→ Data to examine:
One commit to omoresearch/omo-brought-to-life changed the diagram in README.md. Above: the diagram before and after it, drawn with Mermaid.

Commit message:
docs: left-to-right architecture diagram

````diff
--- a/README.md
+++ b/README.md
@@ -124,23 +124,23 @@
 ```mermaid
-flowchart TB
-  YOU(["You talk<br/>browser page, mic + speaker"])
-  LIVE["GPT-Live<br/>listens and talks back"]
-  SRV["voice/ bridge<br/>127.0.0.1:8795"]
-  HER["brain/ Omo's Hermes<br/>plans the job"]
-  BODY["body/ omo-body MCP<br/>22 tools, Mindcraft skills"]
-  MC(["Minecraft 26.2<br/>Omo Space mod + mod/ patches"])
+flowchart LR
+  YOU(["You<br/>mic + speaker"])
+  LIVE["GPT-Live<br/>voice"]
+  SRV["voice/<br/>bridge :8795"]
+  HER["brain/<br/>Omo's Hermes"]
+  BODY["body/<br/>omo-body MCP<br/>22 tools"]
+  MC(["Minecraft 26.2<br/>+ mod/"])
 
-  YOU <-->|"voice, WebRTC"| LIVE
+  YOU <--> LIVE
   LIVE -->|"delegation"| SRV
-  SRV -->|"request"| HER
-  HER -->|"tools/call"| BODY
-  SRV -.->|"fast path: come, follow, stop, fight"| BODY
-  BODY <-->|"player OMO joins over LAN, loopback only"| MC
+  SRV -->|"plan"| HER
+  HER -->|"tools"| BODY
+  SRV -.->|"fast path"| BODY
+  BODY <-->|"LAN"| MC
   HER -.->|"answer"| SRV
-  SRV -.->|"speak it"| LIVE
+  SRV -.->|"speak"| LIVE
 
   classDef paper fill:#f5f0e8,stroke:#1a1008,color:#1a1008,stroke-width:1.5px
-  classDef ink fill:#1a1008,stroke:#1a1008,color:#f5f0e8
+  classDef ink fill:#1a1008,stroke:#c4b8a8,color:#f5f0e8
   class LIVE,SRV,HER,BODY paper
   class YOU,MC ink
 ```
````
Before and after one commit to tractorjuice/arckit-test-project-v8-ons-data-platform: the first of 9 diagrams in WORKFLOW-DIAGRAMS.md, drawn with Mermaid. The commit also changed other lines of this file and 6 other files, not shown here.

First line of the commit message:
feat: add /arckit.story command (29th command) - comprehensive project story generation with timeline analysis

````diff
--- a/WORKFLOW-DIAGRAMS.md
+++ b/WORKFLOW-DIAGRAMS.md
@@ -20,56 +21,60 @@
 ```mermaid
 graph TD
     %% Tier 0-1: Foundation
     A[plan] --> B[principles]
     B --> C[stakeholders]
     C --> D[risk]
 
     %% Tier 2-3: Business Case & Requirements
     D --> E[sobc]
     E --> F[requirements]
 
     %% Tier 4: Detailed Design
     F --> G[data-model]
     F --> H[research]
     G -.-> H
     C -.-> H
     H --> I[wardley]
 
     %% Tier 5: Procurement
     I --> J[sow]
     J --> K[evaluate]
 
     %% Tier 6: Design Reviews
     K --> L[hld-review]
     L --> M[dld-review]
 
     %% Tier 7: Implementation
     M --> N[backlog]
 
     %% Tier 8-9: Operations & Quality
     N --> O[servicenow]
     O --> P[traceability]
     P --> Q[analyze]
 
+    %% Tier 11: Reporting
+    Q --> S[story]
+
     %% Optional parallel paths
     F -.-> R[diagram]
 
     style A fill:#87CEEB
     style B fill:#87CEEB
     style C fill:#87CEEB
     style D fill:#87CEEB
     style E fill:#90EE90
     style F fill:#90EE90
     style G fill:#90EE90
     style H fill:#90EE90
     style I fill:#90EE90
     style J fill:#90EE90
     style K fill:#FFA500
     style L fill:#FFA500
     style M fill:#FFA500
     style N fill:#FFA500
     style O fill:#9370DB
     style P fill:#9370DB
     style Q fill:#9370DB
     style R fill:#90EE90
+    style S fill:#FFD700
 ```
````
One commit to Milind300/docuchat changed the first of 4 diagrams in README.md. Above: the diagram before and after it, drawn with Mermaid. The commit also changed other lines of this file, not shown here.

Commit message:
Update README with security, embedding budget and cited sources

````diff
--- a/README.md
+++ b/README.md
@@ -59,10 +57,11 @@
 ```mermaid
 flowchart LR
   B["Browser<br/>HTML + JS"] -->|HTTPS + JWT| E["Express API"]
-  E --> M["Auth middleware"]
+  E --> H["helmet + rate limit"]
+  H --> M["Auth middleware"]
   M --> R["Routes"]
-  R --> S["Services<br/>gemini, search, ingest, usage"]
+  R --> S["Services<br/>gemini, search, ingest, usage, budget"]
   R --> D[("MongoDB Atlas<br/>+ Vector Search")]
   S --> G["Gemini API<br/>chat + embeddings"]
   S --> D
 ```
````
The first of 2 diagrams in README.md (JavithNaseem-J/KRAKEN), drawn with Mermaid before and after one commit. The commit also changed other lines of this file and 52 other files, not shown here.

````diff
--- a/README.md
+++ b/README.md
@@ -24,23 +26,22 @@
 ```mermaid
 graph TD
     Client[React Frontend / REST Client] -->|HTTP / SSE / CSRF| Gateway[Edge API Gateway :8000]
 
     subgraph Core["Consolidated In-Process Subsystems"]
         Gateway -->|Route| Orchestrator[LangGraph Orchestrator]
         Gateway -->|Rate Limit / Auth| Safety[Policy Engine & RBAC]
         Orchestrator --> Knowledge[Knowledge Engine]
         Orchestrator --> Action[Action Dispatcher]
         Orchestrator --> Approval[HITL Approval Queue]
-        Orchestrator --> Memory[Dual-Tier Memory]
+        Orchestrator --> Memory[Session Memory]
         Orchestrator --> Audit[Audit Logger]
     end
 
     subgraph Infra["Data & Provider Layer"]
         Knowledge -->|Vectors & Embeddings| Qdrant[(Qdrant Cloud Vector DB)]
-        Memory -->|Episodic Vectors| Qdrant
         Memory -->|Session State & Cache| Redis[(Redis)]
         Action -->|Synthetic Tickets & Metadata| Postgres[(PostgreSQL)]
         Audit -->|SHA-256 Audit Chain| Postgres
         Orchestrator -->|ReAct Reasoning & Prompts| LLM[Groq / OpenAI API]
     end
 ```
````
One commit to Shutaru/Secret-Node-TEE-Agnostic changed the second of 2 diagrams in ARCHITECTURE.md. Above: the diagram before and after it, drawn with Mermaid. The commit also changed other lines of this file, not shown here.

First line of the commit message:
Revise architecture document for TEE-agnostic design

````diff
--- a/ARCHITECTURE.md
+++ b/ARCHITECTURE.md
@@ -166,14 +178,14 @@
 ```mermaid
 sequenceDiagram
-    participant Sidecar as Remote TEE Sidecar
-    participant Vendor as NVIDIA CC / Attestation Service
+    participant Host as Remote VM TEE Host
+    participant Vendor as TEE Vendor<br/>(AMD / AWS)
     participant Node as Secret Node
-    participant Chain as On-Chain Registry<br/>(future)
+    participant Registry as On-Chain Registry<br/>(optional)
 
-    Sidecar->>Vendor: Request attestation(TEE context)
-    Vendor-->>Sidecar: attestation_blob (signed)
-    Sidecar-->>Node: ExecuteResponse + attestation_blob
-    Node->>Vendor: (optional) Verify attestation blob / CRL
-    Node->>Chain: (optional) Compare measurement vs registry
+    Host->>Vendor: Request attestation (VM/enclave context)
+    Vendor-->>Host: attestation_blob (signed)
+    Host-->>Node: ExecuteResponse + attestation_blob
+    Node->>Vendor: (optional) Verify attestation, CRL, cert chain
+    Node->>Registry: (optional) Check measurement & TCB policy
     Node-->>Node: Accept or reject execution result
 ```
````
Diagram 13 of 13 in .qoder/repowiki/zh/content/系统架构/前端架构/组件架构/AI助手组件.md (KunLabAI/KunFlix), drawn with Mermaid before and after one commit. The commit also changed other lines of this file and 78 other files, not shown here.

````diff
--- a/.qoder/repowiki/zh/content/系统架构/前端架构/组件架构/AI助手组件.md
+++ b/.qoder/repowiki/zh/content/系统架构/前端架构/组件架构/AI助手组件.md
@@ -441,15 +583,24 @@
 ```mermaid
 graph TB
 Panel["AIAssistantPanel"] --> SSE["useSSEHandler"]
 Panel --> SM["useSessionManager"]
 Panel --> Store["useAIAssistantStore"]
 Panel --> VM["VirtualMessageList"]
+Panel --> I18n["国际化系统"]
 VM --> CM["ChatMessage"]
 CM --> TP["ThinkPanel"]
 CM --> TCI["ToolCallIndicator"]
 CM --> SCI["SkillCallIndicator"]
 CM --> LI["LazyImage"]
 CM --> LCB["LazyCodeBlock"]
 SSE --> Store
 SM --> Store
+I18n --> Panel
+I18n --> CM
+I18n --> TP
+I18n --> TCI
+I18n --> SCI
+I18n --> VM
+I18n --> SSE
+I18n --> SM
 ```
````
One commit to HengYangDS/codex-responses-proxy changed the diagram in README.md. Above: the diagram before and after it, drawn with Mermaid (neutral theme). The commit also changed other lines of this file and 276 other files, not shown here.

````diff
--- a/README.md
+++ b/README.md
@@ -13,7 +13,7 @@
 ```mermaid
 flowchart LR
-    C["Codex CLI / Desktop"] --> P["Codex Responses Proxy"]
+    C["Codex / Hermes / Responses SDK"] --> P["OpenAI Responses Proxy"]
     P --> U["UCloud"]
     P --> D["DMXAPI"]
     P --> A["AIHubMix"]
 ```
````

→ What to do: Go through the data line by line and work out how many lines contain "Engine". Give only that number.

→ Expected output: 2